"""

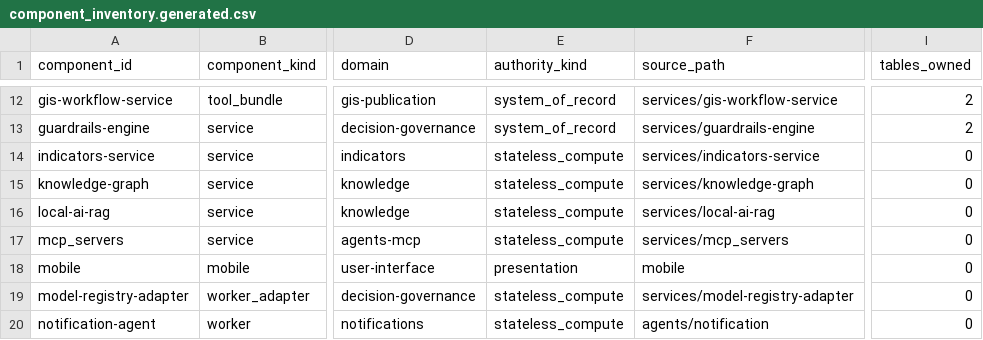
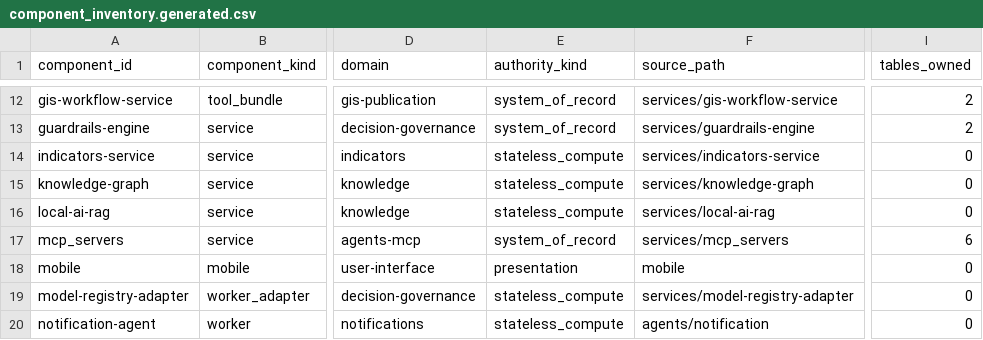
Before and after one commit to kafaat/ai_platform_complete_v2.0.0_enhanced, a CSV file: component_inventory.generated.csv, drawn as a sheet; only a part is shown, gaps mark what is left out; the diff names each change by its address in the sheet, - before the commit and + after, or states it on an @@ line.

```diff
--- a/component_inventory.generated.csv
+++ b/component_inventory.generated.csv
-E17 (authority_kind): stateless_compute
+E17 (authority_kind): system_of_record
-I17 (tables_owned): 0
+I17 (tables_owned): 6
```
Also changed, not shown: 18 other files.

"""

• _Problem requirements_
Restate the entire listing word for word, excluding pictures.

• _Solution_
Before and after one commit to kafaat/ai_platform_complete_v2.0.0_enhanced, a CSV file: component_inventory.generated.csv, drawn as a sheet; only a part is shown, gaps mark what is left out; the diff names each change by its address in the sheet, - before the commit and + after, or states it on an @@ line.

```diff
--- a/component_inventory.generated.csv
+++ b/component_inventory.generated.csv
-E17 (authority_kind): stateless_compute
+E17 (authority_kind): system_of_record
-I17 (tables_owned): 0
+I17 (tables_owned): 6
```
Also changed, not shown: 18 other files.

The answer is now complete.